The third-quarter decline in bank stocks continued at a moderate pace into the first day of the fourth quarter as investors reacted to economic indicators that pointed to a continuing buoyant economy that portends higher interest rates.
The Standard & Poor's bank index fell 0.55%; the Dow Jones industrial average dropped 0.62%. The Nasdaq Bank index fell 0.40%, and the S&P 500 rose 0.01%.
The biggest losers included Bank of New York Co., which fell 93.75 cents, or 2.80%, to $32.50; Citigroup Inc. 87.5 cents, or 1.99%, to $43.125; and Chase Manhattan Corp. $1.3125, or 1.74%, to $74.0625.
After the S&P bank index rose 2.5% Thursday, James Ellman, senior portfolio manager at Merrill Lynch Asset Management, said Friday that he was "not surprised to see that bank stocks are down again today."
"We probably will not see a resurgence until several weeks from now," Mr. Ellman said. "By that time the market will be looking past the Y2K problem and rising interest rates and toward more profitable first-quarter earnings."
Nancy Bush, a bank analyst at Ryan, Beck & Co. in Livingston, N.J., said a sustainable rally in bank stocks might be longer in coming.
"I definitely don't see any blowups in our bank stocks," said Ms. Bush. "But it is hard to say when a rally will actually be coming. Right now, the market is looking at bank stocks and is saying, 'Kill them.' It's not even saying, 'Round up the usual subjects and kill them.' It's saying, 'Kill them all.' "
Investors fled the group Friday after the National Association of Purchasing Management's factory index rose far more than expected, to 57.8 in September, from 54.2 in August. "The surge in factory orders indicates that the impact of the Asian crisis is behind us and that manufacturing and the economy are getting back to normal," said Scott J. Brown, an economist at Raymond James & Associates in St. Petersburg, Fla.
"But now," he said, "many people who expected the Federal Reserve to stay on hold are concerned that it might raise interest rates because inflationary flames are beginning to pick up."

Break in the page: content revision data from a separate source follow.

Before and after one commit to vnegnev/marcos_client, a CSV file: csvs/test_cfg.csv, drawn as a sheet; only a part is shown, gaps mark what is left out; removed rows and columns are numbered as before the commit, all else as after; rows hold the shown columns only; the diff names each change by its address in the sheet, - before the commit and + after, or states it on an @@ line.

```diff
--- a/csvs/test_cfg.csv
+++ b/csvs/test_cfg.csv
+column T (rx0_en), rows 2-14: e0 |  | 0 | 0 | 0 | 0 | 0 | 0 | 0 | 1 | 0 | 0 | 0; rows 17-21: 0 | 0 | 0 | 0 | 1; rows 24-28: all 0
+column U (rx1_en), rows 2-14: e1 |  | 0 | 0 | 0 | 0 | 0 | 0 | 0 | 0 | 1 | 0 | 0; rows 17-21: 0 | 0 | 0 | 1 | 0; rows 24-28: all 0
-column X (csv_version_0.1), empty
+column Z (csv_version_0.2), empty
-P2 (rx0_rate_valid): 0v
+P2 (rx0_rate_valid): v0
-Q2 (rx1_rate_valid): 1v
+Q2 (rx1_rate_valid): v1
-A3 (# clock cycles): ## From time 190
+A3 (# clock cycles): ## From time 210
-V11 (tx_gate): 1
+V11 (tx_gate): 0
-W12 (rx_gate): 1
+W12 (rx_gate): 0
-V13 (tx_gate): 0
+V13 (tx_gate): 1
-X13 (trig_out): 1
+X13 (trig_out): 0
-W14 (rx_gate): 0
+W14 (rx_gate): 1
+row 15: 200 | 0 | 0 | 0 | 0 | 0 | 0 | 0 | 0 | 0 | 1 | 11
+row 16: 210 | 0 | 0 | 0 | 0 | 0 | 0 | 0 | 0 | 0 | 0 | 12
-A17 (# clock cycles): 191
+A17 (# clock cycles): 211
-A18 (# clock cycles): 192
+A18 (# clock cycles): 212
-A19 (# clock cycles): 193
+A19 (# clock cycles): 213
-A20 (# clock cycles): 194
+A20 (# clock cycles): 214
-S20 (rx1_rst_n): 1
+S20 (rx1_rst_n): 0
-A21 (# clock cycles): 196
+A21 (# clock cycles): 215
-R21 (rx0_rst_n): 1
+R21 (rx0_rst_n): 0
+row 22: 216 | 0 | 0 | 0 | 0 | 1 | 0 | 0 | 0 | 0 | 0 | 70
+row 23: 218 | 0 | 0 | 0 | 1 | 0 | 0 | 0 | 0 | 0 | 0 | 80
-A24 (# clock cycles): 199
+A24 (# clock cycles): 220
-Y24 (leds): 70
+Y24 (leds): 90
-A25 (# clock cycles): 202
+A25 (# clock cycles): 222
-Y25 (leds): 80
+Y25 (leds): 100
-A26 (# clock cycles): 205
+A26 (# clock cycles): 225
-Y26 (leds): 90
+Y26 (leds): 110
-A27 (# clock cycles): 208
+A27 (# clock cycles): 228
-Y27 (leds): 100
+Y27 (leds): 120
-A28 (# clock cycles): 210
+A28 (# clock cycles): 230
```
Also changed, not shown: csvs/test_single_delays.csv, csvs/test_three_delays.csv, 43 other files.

Investors were also rattled by a Commerce Department report showing an increase in consumer spending. Personal incomes grew 0.5% in August after a 0.2% gain in July, and consumer spending rose 0.9% in August after rising 0.4% in July. Such pessimism and skittishness are unlikely to go away soon.
"Until I see some evidence that interest rates are going to decline, I think it is far too early to go back into the market and buy bank stocks," said Alexander Colby, senior vice president at Beacon Fiduciary Advisors in Boston. In the last year, Mr. Colby, whose firm has about $300 million of stocks under management, has cut his allocation of bank stocks in half.
But Noel Dedora, senior portfolio manager at Global Alliance Value Investors Ltd. in Lafayette, Calif., said bank stock valuations are too cheap to ignore.
"There is nothing wrong with the group," said Mr. Dedora, whose firm has $150 million under management, of which 17% is in bank stocks. "Banks have excellent returns on equity, their efficiency ratios are coming down, and some are taking advantage of new technology. But the market is a fickle creature, which sometimes ignores sound long-term fundamentals."